[Opening EXERCISE INPUT section]
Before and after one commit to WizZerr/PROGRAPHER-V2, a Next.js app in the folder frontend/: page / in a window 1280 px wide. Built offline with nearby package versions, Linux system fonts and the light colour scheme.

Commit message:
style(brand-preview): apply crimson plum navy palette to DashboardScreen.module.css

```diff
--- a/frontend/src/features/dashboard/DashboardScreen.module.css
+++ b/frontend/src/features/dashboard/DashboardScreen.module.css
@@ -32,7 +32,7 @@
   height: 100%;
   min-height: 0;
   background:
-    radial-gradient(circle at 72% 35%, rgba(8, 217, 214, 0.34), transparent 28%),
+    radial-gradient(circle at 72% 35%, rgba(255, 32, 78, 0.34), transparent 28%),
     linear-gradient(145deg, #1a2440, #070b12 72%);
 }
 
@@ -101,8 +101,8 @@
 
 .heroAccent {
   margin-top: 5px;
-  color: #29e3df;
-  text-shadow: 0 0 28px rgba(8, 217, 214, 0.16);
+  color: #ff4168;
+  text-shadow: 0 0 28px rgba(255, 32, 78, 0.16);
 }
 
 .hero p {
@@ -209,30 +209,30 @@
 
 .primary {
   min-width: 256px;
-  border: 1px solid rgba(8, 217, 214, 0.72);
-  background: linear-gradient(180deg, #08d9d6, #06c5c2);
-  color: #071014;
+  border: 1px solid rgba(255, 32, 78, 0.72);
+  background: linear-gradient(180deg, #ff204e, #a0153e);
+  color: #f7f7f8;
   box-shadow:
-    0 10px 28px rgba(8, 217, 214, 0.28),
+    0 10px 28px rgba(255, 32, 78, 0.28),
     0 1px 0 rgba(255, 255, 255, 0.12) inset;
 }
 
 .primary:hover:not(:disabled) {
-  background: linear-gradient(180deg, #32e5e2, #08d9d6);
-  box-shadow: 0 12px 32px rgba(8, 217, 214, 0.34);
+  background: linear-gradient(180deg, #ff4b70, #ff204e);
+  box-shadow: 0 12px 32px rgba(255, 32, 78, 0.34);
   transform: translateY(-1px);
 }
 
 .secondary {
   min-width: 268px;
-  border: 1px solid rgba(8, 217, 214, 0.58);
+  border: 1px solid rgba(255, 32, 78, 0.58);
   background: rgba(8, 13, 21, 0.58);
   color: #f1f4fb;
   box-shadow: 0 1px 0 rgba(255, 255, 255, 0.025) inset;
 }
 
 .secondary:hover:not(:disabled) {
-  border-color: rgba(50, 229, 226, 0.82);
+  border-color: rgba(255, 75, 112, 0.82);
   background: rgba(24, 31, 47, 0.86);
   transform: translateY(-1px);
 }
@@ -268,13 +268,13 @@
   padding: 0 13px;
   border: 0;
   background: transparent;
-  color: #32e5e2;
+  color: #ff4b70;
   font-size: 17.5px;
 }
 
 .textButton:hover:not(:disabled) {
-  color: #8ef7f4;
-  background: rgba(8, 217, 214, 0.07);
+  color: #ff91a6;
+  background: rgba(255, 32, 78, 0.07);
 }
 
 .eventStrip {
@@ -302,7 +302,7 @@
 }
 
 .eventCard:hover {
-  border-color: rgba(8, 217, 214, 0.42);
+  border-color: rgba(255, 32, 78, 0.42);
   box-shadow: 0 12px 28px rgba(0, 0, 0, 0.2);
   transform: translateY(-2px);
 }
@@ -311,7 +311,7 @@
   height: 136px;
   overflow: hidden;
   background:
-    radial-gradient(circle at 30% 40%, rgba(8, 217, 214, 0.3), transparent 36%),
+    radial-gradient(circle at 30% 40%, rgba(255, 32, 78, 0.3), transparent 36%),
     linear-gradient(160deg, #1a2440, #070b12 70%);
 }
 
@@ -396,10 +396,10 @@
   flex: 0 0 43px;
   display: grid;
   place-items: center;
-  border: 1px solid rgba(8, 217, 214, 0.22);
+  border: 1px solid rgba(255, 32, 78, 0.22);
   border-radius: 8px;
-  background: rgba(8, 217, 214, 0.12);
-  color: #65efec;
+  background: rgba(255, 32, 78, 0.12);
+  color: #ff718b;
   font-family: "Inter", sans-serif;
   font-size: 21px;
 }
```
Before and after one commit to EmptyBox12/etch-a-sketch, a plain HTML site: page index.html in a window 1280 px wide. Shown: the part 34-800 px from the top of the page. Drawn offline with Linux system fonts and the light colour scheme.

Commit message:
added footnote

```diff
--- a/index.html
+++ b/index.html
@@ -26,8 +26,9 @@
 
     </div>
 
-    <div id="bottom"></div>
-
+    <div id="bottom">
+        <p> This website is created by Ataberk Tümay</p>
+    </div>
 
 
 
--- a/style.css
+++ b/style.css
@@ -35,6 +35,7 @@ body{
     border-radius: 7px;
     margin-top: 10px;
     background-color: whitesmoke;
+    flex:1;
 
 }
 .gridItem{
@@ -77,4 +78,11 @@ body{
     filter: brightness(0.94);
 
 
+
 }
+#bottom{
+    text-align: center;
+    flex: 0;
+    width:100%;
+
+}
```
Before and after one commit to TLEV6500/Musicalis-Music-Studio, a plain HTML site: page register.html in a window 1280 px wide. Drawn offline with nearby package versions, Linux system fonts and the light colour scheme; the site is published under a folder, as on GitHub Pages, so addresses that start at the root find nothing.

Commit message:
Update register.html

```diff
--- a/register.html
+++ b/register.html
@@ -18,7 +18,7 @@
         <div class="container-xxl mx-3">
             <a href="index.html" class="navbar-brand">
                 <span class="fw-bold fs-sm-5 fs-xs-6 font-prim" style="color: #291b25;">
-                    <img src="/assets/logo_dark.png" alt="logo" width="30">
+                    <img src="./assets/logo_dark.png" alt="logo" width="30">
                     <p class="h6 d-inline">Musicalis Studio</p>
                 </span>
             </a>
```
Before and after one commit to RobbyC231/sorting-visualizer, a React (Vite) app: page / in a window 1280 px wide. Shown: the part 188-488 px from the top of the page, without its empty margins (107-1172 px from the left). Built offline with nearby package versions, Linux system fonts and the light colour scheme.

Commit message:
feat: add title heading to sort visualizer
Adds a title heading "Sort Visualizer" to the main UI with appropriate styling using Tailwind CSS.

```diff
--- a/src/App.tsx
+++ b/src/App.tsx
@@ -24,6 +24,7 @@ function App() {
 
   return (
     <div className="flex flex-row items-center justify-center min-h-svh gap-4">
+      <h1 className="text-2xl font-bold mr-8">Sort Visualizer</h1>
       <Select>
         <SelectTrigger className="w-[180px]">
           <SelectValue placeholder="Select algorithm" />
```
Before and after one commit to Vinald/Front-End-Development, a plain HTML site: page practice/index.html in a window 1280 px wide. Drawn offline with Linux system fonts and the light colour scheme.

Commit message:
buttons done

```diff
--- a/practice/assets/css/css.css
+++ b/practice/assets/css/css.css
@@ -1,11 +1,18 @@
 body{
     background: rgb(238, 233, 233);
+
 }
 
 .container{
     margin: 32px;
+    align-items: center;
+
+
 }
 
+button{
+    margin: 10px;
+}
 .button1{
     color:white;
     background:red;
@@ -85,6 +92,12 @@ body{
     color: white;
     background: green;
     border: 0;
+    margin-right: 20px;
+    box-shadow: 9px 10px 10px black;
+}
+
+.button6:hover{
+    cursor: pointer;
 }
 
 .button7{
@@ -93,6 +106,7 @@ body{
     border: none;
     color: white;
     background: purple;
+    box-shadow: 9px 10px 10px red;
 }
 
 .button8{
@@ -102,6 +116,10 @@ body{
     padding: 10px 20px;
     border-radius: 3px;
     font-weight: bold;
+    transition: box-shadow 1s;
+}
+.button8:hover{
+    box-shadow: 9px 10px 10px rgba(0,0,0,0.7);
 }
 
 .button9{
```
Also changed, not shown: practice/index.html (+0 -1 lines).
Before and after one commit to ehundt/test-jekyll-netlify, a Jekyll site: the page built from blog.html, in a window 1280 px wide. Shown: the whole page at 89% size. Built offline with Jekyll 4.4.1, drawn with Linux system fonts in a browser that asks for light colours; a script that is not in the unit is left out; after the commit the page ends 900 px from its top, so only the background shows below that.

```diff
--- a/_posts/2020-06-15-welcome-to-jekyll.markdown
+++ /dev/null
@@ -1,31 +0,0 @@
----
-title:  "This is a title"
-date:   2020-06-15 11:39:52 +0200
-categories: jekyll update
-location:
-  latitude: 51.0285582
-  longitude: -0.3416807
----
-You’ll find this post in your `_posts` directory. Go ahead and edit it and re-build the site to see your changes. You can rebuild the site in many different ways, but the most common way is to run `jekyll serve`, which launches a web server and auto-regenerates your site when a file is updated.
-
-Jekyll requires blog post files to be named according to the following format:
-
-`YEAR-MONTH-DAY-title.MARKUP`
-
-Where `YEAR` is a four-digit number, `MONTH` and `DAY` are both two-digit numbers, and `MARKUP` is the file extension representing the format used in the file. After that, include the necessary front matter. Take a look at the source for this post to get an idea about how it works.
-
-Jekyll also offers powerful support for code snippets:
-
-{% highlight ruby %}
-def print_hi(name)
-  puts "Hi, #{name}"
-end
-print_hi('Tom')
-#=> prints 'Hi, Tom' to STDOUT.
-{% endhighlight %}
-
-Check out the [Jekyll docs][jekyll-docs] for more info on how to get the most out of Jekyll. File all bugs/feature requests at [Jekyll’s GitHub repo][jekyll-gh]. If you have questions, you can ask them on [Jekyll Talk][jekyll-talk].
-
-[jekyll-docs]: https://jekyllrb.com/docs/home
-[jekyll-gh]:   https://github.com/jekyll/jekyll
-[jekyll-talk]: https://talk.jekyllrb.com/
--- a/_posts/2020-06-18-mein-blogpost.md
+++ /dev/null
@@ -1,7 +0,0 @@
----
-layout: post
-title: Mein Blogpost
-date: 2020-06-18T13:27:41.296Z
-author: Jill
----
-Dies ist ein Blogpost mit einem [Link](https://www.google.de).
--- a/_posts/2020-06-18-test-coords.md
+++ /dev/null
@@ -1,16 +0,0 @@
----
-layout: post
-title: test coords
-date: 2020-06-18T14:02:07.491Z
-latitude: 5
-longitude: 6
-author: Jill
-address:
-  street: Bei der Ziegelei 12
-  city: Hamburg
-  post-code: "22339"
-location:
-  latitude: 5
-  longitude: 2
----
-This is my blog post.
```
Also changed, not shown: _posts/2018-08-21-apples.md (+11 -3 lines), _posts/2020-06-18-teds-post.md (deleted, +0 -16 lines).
[Closing EXERCISE INPUT section]
WHAT IS NEEDED: Look over the material above and report each line holding "bold".

RESPONSE FOR THIS EXERCISE:
                 <span class="fw-bold fs-sm-5 fs-xs-6 font-prim" style="color: #291b25;">
+      <h1 className="text-2xl font-bold mr-8">Sort Visualizer</h1>
     font-weight: bold;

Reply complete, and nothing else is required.